» **Records supplied**:
◆ ◆ ◆
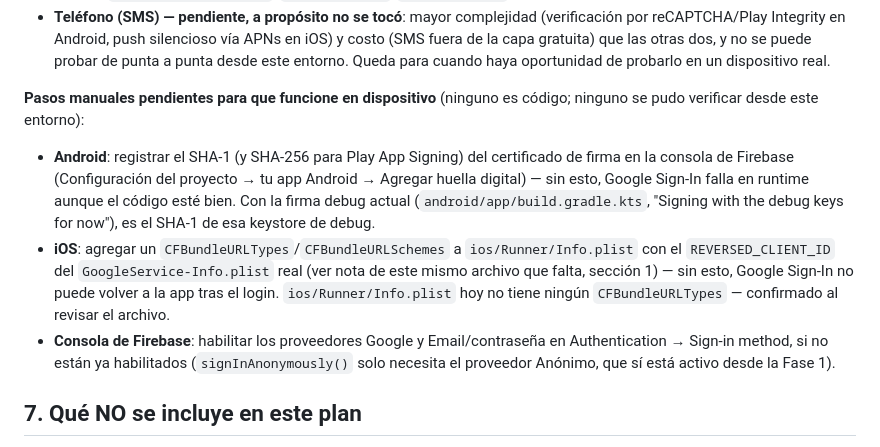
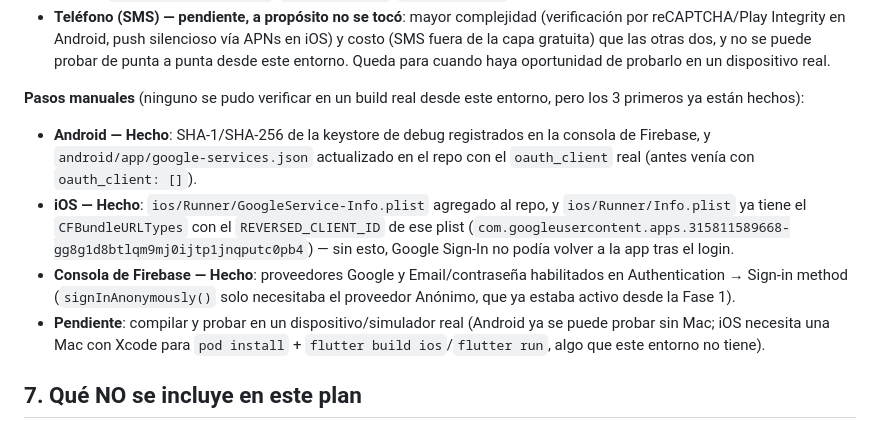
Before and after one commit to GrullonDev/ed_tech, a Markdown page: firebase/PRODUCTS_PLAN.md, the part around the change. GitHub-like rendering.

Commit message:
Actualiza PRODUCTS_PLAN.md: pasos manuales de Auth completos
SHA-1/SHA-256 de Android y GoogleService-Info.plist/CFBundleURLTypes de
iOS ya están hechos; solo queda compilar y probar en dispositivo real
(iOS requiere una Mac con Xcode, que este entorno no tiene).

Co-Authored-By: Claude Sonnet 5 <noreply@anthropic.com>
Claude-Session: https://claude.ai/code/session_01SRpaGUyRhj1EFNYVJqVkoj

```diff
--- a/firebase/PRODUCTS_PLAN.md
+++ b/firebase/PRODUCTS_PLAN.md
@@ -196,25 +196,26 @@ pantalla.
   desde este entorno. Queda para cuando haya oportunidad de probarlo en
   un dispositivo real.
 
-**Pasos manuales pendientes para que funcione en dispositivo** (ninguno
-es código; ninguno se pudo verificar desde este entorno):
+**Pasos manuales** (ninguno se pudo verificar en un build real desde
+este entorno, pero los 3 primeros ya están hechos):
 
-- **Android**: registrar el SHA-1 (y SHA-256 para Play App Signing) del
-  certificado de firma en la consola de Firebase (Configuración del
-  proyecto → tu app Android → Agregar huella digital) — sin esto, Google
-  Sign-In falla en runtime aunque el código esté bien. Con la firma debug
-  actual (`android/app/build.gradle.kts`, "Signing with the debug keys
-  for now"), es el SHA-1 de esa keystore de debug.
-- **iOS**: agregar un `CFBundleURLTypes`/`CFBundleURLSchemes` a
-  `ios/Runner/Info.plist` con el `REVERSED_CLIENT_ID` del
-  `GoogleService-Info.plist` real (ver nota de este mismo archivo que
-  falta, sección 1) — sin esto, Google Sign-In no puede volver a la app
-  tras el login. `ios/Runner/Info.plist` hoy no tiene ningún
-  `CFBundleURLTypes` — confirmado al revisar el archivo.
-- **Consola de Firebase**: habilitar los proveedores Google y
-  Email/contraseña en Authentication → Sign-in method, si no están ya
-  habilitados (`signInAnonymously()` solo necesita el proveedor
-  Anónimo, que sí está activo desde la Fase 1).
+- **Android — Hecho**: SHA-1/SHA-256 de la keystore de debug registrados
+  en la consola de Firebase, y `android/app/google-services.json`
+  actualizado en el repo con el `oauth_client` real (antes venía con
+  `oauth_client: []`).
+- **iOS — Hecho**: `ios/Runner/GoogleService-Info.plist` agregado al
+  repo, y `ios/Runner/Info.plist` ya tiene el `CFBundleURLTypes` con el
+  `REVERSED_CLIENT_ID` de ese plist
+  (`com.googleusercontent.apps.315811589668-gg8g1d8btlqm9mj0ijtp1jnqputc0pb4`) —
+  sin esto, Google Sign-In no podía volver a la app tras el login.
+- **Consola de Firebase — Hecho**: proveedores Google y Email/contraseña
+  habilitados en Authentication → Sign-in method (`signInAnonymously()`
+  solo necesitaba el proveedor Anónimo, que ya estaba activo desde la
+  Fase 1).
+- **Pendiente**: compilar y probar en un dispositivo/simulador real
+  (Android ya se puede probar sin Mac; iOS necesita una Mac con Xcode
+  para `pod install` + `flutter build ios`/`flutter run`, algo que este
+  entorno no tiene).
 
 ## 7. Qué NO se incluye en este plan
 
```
◆ ◆ ◆
» **What you need to do**:
Would you please copy all lines in the data that contain the word "entorno"?

» **Result of the exercise**:
(iOS requiere una Mac con Xcode, que este entorno no tiene).
   desde este entorno. Queda para cuando haya oportunidad de probarlo en
-es código; ninguno se pudo verificar desde este entorno):
+este entorno, pero los 3 primeros ya están hechos):
+  entorno no tiene).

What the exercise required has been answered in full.